22 September 2016

Shopicide – memories of an old fishmonger's shop

What is the word for destroying and 'modernising' something and replacing all that was historical, handmade and interesting with nothing of any style or class?
In January 2009 I took some pics of the old fish & chip restaurant and fishmongers at the northern end of East Acton Lane near Savoy Circus.


As you can see, the shop frontage was lovely with a hand-painted sign by Brilliant Signs Ltd of W12 (Permenart) and the little panels in the windows had decorative glass panels and ventilation inserts. Along the bottom there were lovely hand-fired green tiles with five fish motifs at regular intervals. For some reason I only took photos of three of them.


The shop was clearly closed for business. Peering in through the window I could see the lovely old seating was still intact. However some kind of renovation was underway there were paint pots on the counter which was covered in a cloth.


I haven't visited the area since and so last weekend took a short detour to go and check out what has become of the place.
But, oh dear, what a disaster – everything shown above has gone. And I mean everything. I didn't get out of the car to take photos because it was just too much.
The google streetview screengrabs, below, show that absolutely nothing is left of the old shop.



How is this allowed to happen? I have tried googling for other images of the old shop but the only pics I can find are my own – there must be some in an archive somewhere...?

Sad face.

15 September 2016

The Artizans, Labourers & General Dwellings company, Noel Park, Wood Green

The Artizans, Labourers & General Dwellings Company was a not-for-profit company that built social housing in areas of London with good rail links to the city, keen to promote good health and well-being in the poorer classes.
Ambling along Wood Green High Street yesterday I spotted one of their monograms above a branch of Subway on the east side of Wood Green High Road just north of the modern shopping mall. The building continues south housing thirteen shops but unlike the terrace on Harrow Road here in Wood Green most of the logos on the dividing columns at street level are now either missing, damaged or indiscernible.

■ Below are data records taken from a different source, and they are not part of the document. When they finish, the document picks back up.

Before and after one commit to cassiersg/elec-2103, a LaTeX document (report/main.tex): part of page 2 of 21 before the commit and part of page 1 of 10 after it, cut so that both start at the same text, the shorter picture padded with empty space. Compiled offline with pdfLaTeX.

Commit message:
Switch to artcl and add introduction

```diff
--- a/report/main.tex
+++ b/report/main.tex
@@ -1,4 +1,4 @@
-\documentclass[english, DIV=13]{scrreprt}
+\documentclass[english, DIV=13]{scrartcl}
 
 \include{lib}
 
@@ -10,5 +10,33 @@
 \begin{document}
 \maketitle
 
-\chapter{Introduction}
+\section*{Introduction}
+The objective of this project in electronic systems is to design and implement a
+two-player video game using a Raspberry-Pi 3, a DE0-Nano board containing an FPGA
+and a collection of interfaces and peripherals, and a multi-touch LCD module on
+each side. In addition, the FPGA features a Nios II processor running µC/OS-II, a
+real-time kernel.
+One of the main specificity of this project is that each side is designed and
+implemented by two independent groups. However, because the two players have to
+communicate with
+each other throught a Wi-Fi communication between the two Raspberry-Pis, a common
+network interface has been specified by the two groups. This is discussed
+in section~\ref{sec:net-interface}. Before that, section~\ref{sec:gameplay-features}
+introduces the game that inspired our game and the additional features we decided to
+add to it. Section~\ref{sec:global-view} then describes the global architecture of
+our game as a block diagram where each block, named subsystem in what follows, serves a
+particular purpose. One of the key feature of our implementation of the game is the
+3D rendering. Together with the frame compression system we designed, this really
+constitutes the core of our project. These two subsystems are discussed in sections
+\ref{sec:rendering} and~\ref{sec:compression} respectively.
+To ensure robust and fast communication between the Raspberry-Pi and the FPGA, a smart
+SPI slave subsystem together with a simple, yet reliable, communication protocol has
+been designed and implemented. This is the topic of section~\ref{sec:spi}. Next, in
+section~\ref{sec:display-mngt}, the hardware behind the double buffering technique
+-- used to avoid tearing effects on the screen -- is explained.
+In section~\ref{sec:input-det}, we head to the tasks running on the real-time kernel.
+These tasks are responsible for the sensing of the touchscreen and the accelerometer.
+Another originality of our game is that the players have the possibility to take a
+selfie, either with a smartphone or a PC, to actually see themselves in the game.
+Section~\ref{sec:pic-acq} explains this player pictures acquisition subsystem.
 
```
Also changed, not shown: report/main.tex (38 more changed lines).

Top left shows the unpainted terracotta relief above Subway. Top right shows another cartouche/monogram further down the terrace. I could find only three dividing columns that retain the complete ALGD monogram (the one not shown here is totally painted black).
Further down the road, on the same side, I found another two terraces bearing the same marks on either side of Dovecote Avenue which, despite its evocative name, these days leads to nowhere.

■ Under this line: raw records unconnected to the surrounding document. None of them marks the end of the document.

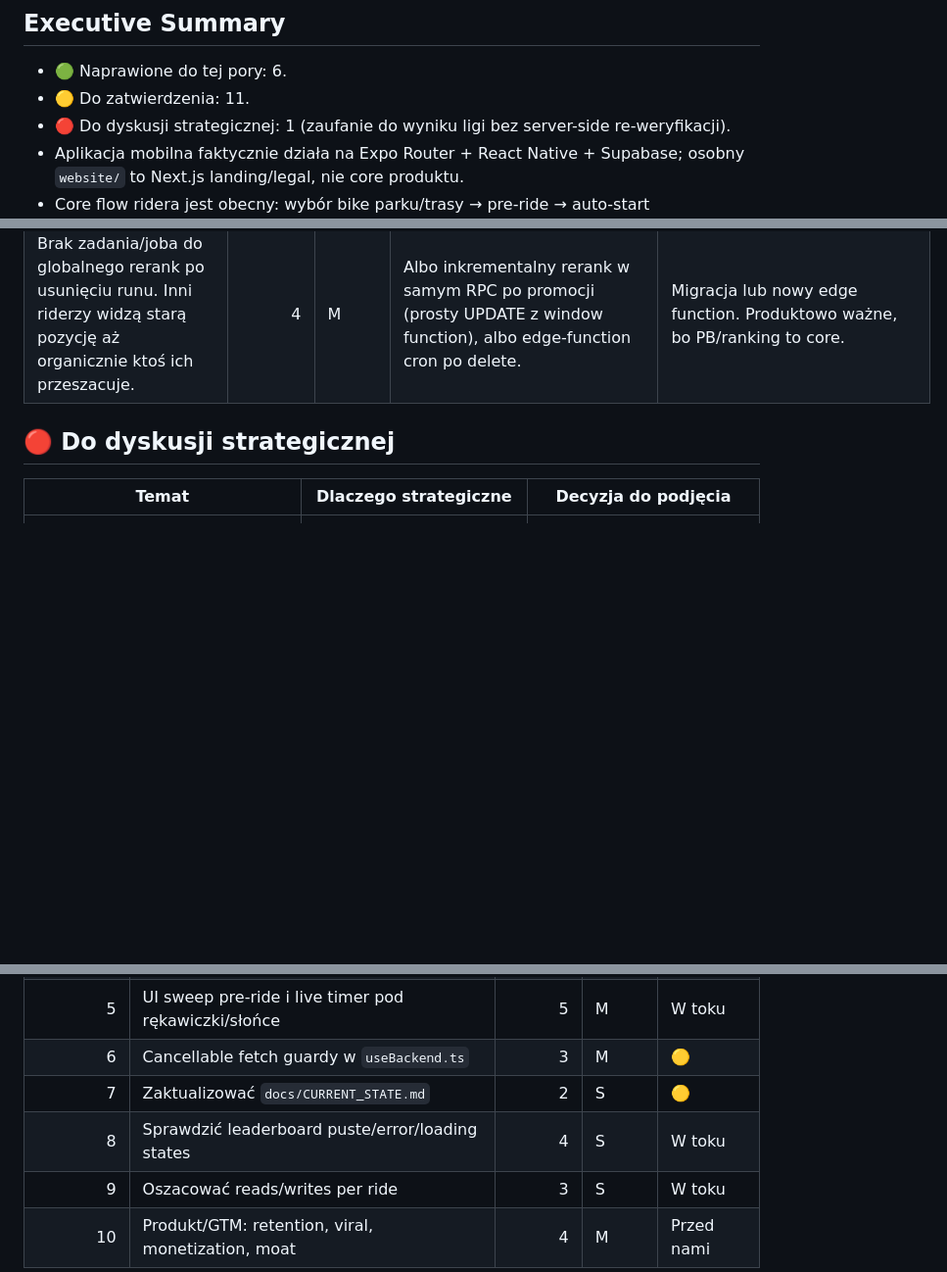
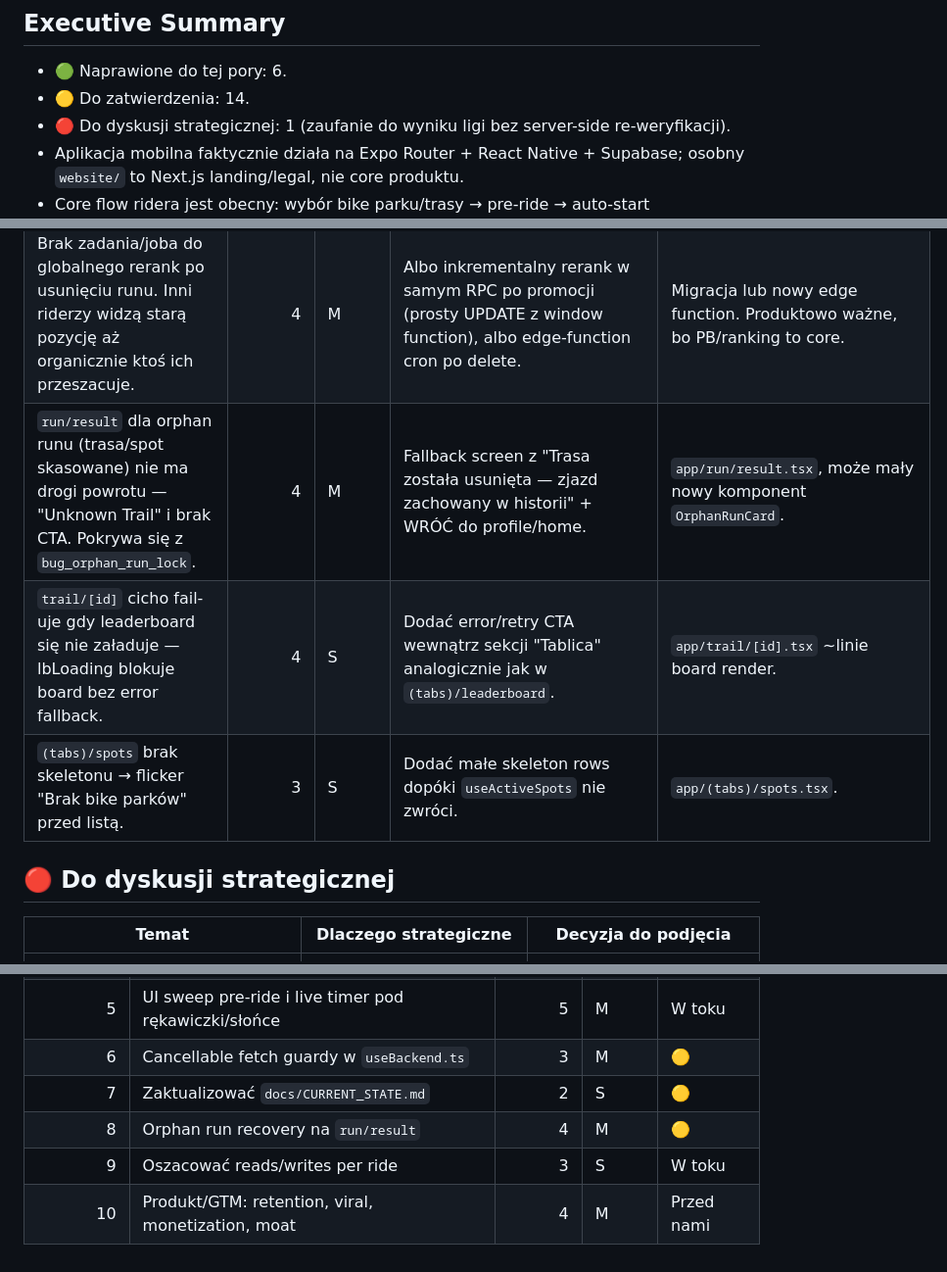
Before and after one commit to hermit85/NewWorldDisorder, a Markdown page: AUDIT_REPORT.md, 3 parts joined by grey strips. Shown at 98% size. GitHub-like rendering; blank space fills up the shorter version.

```diff
--- a/AUDIT_REPORT.md
+++ b/AUDIT_REPORT.md
@@ -2,7 +2,7 @@
 
 ## Executive Summary
 - 🟢 Naprawione do tej pory: 6.
-- 🟡 Do zatwierdzenia: 11.
+- 🟡 Do zatwierdzenia: 14.
 - 🔴 Do dyskusji strategicznej: 1 (zaufanie do wyniku ligi bez server-side re-weryfikacji).
 - Aplikacja mobilna faktycznie działa na Expo Router + React Native + Supabase; osobny `website/` to Next.js landing/legal, nie core produktu.
 - Core flow ridera jest obecny: wybór bike parku/trasy → pre-ride → auto-start ranked/practice → wynik → retry/offline save.
@@ -131,6 +156,9 @@ Dodatkowy przegląd gate engine + finalizacji + RPC `finalize_seed_run` + `delet
 | RPC `finalize_seed_run` hardcoduje `counted_in_leaderboard = true` — żadna server-side re-weryfikacja kryteriów eligibility. | 4 | M | Przenieść decyzję eligibility do SQL funkcji validateRunEligibility(duration, distance, avgAccuracy, pointCount, geometry) i wywołać ją w RPC przed insertem. | Migracja + mirror logiki z `quality.ts`. Dotyka rankingu → 🟡. |
 | `delete_run` promocja bez filtra `trail_version_id` — przy rekalibracji traila może promować run z innej wersji. | 3 | S | Dodać `and trail_version_id = v_run.trail_version_id` do selecta next-best (linia ~137 migracji 20260424). | Nowa migracja (patch do delete_run). Bezpieczna. |
 | Brak zadania/joba do globalnego rerank po usunięciu runu. Inni riderzy widzą starą pozycję aż organicznie ktoś ich przeszacuje. | 4 | M | Albo inkrementalny rerank w samym RPC po promocji (prosty UPDATE z window function), albo edge-function cron po delete. | Migracja lub nowy edge function. Produktowo ważne, bo PB/ranking to core. |
+| `run/result` dla orphan runu (trasa/spot skasowane) nie ma drogi powrotu — "Unknown Trail" i brak CTA. Pokrywa się z `bug_orphan_run_lock`. | 4 | M | Fallback screen z "Trasa została usunięta — zjazd zachowany w historii" + WRÓĆ do profile/home. | `app/run/result.tsx`, może mały nowy komponent `OrphanRunCard`. |
+| `trail/[id]` cicho fail-uje gdy leaderboard się nie załaduje — lbLoading blokuje board bez error fallback. | 4 | S | Dodać error/retry CTA wewnątrz sekcji "Tablica" analogicznie jak w `(tabs)/leaderboard`. | `app/trail/[id].tsx` ~linie board render. |
+| `(tabs)/spots` brak skeletonu → flicker "Brak bike parków" przed listą. | 3 | S | Dodać małe skeleton rows dopóki `useActiveSpots` nie zwróci. | `app/(tabs)/spots.tsx`. |
 
 ## 🔴 Do dyskusji strategicznej
 
@@ -149,6 +177,6 @@ Dodatkowy przegląd gate engine + finalizacji + RPC `finalize_seed_run` + `delet
 | 5 | UI sweep pre-ride i live timer pod rękawiczki/słońce | 5 | M | W toku |
 | 6 | Cancellable fetch guardy w `useBackend.ts` | 3 | M | 🟡 |
 | 7 | Zaktualizować `docs/CURRENT_STATE.md` | 2 | S | 🟡 |
-| 8 | Sprawdzić leaderboard puste/error/loading states | 4 | S | W toku |
+| 8 | Orphan run recovery na `run/result` | 4 | M | 🟡 |
 | 9 | Oszacować reads/writes per ride | 3 | S | W toku |
 | 10 | Produkt/GTM: retention, viral, monetization, moat | 4 | M | Przed nami |
```
Also changed, not shown: other parts of AUDIT_REPORT.md (+25 -0 lines).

Top left shows the three monograms on the buildings either side of Dovecote Avenue
These terraces were part of the company's Noel Park estate built between 1883 and 1929.  I have not yet accessed any old maps or archives of the area but it's fair to assume that the company probably had more buildings along the Wood Green Road that may have have been demolished to make way for Wood Green Shopping City in the 1970s.
The Wikipedia info on the Artizans, Labourers & General Dwellings Company also lists ALGD sites at Battersea, Queens Park and Streatham – info and pics welcome.

6 September 2016

Holloway Road Old and New – nos.171-185

The changing face of the Holloway Road*.
Today I am looking at the section that ends at the junction of Palmer Place and Drayton Park.


As you can see from these pics comparing the 1970s with 2013 not much has changed really.
Aha! But don't be fooled into thinking this stretch has been cared for over the years, because about five years ago this whole terrace and parade was cleaned up to remove all the graffiti and layers of unnecessary paint where shop owners had applied the "this is my have of the dividing column, so I will paint it" rule.
I get disheartened every time I see that beautiful old tiles on delineators between shops have been painted over. And on pubs too. What's the point of that? Tiles are almost self-clening and they don't need painting.
Oops, I digress... back to the pics...
Most of the shops along this stretch are now food outlets of some description; take aways, fast-food chicken, restaurants, cafes and coffee shops. So it's great to see that Bartlett's the hifi store is still trading at the same location after all this time. I have lived in Holloway almost 30 years and this is one of a only a few shops that has been a constant during this time.

See all the posts in this occasional series about Holloway Road here

Also see this old post about painted shop dividers

*This reminds me of a conversation I had with a friend recently about how some roads have an extra 'the' put in front of them as in The Strand, The Aldwych, The Old Kent Road, etc.

2 September 2016

The Great Fire Of London – started 350 years ago today

On September 2nd 1666 a fire started at a bakery in Pudding Lane and spread rapidly, blazing away through the neighbouring streets and eliminating away a great swathe of the city.
The event was commemorated in the 1670s by the erection of The Monument on the site of St Margaret’s, the first church to succumb to the flames. The doric column with a golden urn of fire at the top. It's height of 62 metres echoes its distance from the source of the fire.  
Commemorative events and activities throughout the city this weekend. Find out more here.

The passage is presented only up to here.